What the exercise asks — In the data that follows, count each line with the string "supabaseClient"; the reply is the number only.

Data section start

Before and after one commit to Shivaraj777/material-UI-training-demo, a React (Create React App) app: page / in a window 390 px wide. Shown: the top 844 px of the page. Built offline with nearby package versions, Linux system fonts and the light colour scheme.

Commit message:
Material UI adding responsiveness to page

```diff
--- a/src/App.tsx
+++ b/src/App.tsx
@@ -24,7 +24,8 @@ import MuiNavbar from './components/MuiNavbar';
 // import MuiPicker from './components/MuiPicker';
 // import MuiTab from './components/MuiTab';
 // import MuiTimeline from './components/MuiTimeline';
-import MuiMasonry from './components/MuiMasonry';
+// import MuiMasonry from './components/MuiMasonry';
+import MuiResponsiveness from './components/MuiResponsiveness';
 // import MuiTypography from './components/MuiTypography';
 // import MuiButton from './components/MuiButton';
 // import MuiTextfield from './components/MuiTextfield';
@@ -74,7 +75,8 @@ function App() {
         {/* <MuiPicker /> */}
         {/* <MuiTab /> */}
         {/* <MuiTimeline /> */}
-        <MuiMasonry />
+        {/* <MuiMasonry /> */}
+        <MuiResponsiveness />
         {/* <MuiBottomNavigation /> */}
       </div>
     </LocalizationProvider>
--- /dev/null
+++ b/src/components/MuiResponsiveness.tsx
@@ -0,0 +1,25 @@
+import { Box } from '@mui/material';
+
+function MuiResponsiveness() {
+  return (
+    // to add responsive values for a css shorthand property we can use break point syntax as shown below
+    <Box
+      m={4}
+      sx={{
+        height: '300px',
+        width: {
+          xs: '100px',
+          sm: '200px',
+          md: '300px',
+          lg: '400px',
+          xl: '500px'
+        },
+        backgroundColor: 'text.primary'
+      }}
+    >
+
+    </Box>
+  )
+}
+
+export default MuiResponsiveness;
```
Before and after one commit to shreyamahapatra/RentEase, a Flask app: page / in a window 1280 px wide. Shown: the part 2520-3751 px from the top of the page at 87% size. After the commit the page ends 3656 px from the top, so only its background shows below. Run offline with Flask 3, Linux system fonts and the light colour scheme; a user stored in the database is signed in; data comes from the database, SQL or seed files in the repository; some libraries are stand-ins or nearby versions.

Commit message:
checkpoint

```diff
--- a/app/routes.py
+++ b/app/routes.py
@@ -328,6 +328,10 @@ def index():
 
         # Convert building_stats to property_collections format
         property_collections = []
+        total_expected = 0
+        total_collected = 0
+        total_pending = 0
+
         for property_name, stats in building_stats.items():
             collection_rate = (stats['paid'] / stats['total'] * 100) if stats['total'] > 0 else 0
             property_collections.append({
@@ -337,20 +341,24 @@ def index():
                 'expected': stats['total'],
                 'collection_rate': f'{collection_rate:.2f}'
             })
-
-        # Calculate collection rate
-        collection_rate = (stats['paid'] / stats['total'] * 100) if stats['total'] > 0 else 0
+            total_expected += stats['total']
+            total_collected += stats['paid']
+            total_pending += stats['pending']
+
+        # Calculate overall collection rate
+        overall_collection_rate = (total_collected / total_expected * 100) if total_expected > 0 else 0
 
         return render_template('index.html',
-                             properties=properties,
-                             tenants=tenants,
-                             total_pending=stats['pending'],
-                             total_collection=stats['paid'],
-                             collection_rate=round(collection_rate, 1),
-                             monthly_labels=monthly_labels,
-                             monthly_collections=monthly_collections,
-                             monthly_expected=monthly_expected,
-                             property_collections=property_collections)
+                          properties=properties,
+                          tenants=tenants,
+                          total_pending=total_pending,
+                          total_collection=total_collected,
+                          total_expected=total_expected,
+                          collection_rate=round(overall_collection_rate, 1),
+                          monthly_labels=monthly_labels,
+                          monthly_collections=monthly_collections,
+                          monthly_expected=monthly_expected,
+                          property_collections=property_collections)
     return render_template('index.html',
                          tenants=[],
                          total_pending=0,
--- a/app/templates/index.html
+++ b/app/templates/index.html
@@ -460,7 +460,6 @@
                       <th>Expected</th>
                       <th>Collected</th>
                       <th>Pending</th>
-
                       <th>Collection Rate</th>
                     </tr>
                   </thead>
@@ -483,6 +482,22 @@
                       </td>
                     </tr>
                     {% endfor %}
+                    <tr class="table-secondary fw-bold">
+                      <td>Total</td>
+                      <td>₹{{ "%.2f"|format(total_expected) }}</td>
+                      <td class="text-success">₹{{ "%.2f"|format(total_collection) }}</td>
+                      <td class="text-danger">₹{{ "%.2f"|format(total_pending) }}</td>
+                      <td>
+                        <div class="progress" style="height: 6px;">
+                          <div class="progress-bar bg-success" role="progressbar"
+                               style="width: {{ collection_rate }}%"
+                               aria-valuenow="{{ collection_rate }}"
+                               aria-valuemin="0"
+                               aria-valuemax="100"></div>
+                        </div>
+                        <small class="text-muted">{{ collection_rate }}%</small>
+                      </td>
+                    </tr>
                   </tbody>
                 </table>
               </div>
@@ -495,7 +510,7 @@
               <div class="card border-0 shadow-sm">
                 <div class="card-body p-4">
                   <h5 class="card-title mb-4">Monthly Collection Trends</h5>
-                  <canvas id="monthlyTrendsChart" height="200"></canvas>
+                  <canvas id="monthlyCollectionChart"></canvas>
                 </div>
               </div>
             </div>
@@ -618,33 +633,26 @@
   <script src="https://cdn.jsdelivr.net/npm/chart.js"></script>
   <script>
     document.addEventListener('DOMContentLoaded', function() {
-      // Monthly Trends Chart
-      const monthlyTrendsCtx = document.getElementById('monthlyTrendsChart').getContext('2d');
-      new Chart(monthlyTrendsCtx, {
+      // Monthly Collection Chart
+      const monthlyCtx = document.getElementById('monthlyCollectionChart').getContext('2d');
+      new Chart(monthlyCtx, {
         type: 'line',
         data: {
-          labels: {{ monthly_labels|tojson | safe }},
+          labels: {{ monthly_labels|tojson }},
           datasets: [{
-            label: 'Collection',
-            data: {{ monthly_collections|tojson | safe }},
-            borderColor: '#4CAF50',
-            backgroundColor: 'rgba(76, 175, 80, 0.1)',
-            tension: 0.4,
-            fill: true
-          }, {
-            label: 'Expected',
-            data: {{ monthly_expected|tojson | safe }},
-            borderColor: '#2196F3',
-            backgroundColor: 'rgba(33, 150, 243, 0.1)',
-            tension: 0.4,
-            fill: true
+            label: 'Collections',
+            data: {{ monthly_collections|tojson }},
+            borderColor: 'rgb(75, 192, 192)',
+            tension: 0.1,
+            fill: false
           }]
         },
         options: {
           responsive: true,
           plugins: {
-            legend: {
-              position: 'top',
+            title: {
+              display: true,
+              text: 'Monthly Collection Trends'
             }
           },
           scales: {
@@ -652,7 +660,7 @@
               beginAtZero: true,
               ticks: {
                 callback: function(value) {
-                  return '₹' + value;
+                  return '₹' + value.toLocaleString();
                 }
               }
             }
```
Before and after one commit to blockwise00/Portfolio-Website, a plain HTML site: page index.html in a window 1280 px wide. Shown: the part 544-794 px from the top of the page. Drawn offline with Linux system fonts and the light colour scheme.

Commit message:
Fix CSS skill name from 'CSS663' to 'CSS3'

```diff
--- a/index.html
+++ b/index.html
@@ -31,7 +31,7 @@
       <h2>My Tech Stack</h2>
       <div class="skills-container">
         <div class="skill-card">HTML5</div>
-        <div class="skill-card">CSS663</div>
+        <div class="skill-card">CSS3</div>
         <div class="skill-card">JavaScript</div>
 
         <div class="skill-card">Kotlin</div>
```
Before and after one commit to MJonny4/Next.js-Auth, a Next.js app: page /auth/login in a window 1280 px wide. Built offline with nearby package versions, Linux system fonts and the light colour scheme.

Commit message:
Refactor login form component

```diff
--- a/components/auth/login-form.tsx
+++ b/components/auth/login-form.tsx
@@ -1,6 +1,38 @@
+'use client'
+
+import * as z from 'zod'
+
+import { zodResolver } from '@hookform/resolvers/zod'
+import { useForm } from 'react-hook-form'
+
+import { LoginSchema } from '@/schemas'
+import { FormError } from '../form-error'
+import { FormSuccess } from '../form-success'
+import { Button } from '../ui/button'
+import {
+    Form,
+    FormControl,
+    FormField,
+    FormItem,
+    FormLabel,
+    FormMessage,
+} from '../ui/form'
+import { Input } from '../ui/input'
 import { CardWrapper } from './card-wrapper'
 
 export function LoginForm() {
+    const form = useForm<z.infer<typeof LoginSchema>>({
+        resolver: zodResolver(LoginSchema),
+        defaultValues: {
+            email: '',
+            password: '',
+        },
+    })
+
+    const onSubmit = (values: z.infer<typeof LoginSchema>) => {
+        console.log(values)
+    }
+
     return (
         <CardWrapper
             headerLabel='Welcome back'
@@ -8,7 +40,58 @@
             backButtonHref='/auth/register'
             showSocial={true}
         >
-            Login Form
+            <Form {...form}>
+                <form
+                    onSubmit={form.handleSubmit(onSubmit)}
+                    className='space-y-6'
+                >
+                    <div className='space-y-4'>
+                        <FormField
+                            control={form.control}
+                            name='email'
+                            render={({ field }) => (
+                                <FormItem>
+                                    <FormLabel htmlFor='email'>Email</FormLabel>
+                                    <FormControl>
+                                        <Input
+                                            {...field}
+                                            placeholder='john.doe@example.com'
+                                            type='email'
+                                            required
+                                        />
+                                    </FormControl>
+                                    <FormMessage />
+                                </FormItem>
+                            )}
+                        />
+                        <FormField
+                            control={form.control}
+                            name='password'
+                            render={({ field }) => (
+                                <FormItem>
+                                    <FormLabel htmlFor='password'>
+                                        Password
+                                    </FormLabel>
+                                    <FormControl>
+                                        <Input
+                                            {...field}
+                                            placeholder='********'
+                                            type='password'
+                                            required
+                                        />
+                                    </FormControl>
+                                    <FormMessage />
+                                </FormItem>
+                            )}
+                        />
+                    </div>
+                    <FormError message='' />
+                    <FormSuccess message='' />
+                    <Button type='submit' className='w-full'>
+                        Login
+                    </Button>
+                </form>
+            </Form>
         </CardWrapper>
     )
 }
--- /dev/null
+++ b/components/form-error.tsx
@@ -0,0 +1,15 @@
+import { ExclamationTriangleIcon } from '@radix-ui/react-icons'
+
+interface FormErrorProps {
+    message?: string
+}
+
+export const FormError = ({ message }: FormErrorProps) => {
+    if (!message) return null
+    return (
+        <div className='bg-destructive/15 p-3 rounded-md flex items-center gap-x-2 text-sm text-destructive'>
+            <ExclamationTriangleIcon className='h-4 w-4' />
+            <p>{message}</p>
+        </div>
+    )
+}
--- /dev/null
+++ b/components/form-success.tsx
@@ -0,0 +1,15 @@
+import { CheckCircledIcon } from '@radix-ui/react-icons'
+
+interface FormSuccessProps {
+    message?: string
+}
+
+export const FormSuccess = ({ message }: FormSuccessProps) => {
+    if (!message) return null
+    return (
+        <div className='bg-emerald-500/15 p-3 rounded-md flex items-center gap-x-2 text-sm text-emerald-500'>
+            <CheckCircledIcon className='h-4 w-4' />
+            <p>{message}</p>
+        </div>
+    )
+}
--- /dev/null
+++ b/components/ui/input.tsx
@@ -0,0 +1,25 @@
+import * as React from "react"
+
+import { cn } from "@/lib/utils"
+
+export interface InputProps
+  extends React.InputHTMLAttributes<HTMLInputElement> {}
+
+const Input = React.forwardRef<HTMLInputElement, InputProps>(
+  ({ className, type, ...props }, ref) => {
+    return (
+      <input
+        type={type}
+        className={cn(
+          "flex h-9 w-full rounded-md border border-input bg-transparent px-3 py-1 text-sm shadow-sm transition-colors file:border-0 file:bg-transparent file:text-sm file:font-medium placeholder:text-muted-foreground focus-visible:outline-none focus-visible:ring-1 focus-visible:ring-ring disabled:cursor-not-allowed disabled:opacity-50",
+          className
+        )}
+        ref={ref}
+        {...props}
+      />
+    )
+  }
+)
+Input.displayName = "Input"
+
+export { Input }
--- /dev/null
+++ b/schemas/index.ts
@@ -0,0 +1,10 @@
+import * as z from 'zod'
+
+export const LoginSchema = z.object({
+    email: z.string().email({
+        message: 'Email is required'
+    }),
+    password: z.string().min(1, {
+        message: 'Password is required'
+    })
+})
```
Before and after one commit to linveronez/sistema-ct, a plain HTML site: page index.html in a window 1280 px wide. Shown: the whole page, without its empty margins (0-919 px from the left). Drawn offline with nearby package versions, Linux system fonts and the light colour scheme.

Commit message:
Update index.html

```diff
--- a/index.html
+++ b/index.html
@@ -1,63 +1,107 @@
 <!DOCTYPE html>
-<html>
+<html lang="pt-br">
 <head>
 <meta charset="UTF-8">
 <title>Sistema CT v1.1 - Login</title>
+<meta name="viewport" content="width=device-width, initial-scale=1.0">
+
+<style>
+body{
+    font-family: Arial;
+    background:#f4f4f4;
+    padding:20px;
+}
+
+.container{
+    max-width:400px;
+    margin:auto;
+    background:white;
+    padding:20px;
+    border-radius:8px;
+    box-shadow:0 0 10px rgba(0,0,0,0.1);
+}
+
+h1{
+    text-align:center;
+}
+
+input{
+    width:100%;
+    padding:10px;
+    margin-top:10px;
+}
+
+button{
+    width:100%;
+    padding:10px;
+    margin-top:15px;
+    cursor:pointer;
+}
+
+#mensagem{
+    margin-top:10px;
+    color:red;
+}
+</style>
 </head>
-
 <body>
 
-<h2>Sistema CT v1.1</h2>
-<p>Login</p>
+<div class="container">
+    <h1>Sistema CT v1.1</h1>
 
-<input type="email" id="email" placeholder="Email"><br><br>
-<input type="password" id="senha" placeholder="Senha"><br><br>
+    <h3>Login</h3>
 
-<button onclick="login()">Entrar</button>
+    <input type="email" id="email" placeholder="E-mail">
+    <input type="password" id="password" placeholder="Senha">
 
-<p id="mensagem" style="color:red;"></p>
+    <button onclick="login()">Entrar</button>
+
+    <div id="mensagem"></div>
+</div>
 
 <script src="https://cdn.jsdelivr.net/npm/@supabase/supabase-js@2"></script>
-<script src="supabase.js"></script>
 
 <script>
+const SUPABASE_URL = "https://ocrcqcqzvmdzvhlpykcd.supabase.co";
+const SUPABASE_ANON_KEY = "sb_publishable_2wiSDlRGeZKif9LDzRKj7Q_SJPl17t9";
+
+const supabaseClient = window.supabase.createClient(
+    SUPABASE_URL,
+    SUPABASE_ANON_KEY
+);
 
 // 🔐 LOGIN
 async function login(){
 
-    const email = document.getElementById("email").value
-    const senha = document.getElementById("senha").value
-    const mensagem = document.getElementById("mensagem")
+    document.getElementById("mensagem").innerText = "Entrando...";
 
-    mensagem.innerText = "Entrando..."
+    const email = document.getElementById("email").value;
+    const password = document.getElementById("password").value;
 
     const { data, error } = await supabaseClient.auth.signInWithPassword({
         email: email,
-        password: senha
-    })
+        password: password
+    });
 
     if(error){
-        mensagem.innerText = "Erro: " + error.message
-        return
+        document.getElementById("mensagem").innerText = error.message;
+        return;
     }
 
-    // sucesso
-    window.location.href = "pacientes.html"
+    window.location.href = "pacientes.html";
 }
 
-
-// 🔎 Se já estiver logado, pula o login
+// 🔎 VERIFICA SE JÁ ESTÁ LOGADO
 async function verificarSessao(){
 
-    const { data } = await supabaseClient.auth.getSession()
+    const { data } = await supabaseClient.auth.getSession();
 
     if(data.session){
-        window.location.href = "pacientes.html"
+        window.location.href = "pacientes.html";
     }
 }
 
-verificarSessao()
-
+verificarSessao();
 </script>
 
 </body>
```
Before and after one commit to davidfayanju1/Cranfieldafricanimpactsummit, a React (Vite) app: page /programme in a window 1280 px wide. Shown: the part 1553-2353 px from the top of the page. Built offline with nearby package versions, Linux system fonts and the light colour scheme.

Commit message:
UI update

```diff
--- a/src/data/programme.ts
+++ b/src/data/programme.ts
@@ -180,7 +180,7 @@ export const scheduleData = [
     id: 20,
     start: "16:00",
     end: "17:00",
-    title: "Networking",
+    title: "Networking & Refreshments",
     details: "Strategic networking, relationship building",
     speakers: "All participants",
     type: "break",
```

Data section end

Response to this exercise — 4